- Task item
Find how many lines in the listing below include the word "LoadStore". Give that number only.

[[ Records for processing, beginning ]]

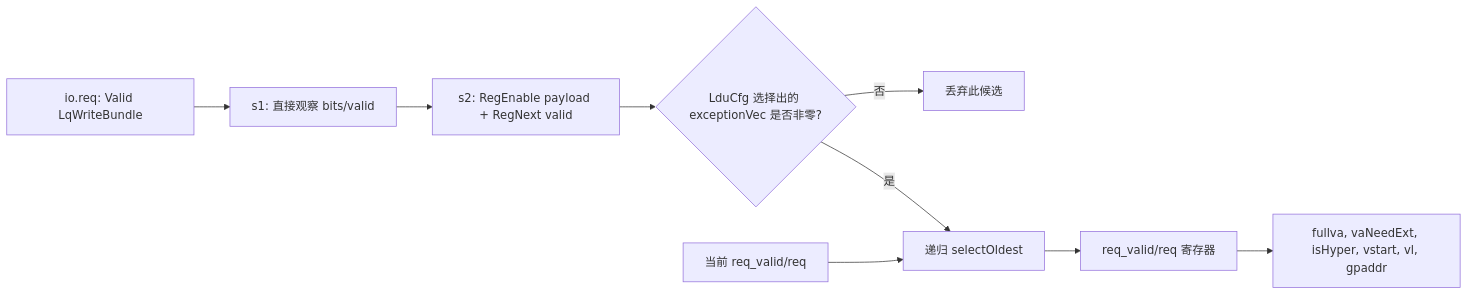
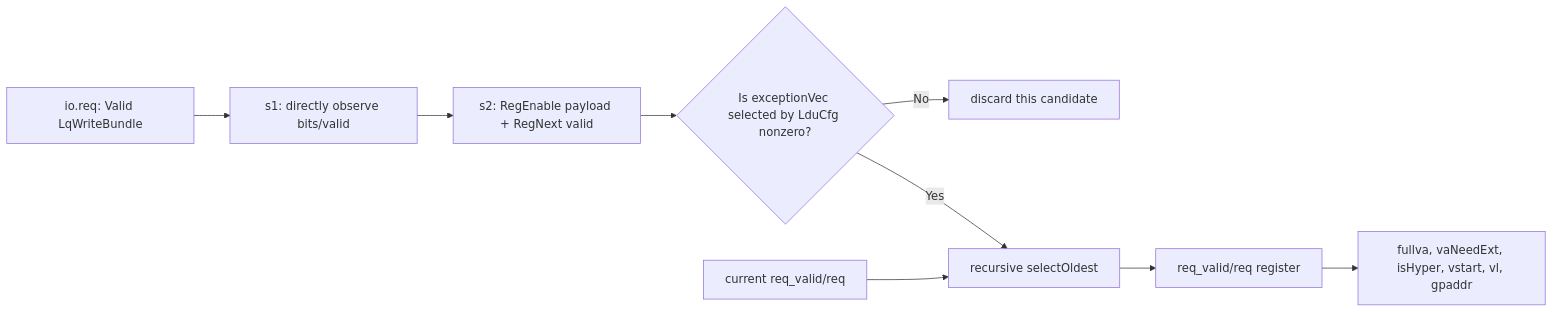
Before and after one commit to OpenXiangShan/XiangShanLab: the second of 4 diagrams in xiangshan-course/docs-en/4-xiangshan-microarchitecture-analysis/3-xiangshan-source-code-analysis/memory/LoadStore-ExceptionBuffer.md, drawn with Mermaid. The commit also changed other lines of this file and 176 other files, not shown here.

````diff
--- a/xiangshan-course/docs-en/4-xiangshan-microarchitecture-analysis/3-xiangshan-source-code-analysis/memory/LoadStore-ExceptionBuffer.md
+++ b/xiangshan-course/docs-en/4-xiangshan-microarchitecture-analysis/3-xiangshan-source-code-analysis/memory/LoadStore-ExceptionBuffer.md
@@ -108,11 +207,11 @@
 ```mermaid
 flowchart LR
-  A[io.req: Valid LqWriteBundle] --> B[s1: 直接观察 bits/valid]
+  A[io.req: Valid LqWriteBundle] --> B[s1: directly observe bits/valid]
   B --> C[s2: RegEnable payload + RegNext valid]
-  C --> D{LduCfg 选择出的 exceptionVec 是否非零?}
-  D -- 否 --> X[丢弃此候选]
-  D -- 是 --> E[递归 selectOldest]
-  R[当前 req_valid/req] --> E
-  E --> F[req_valid/req 寄存器]
+  C --> D{Is exceptionVec selected by LduCfg nonzero?}
+  D -- No --> X[discard this candidate]
+  D -- Yes --> E[recursive selectOldest]
+  R[current req_valid/req] --> E
+  E --> F[req_valid/req register]
   F --> G[fullva, vaNeedExt, isHyper, vstart, vl, gpaddr]
 ```
````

[[ Records for processing, end ]]

- Answer to this task
3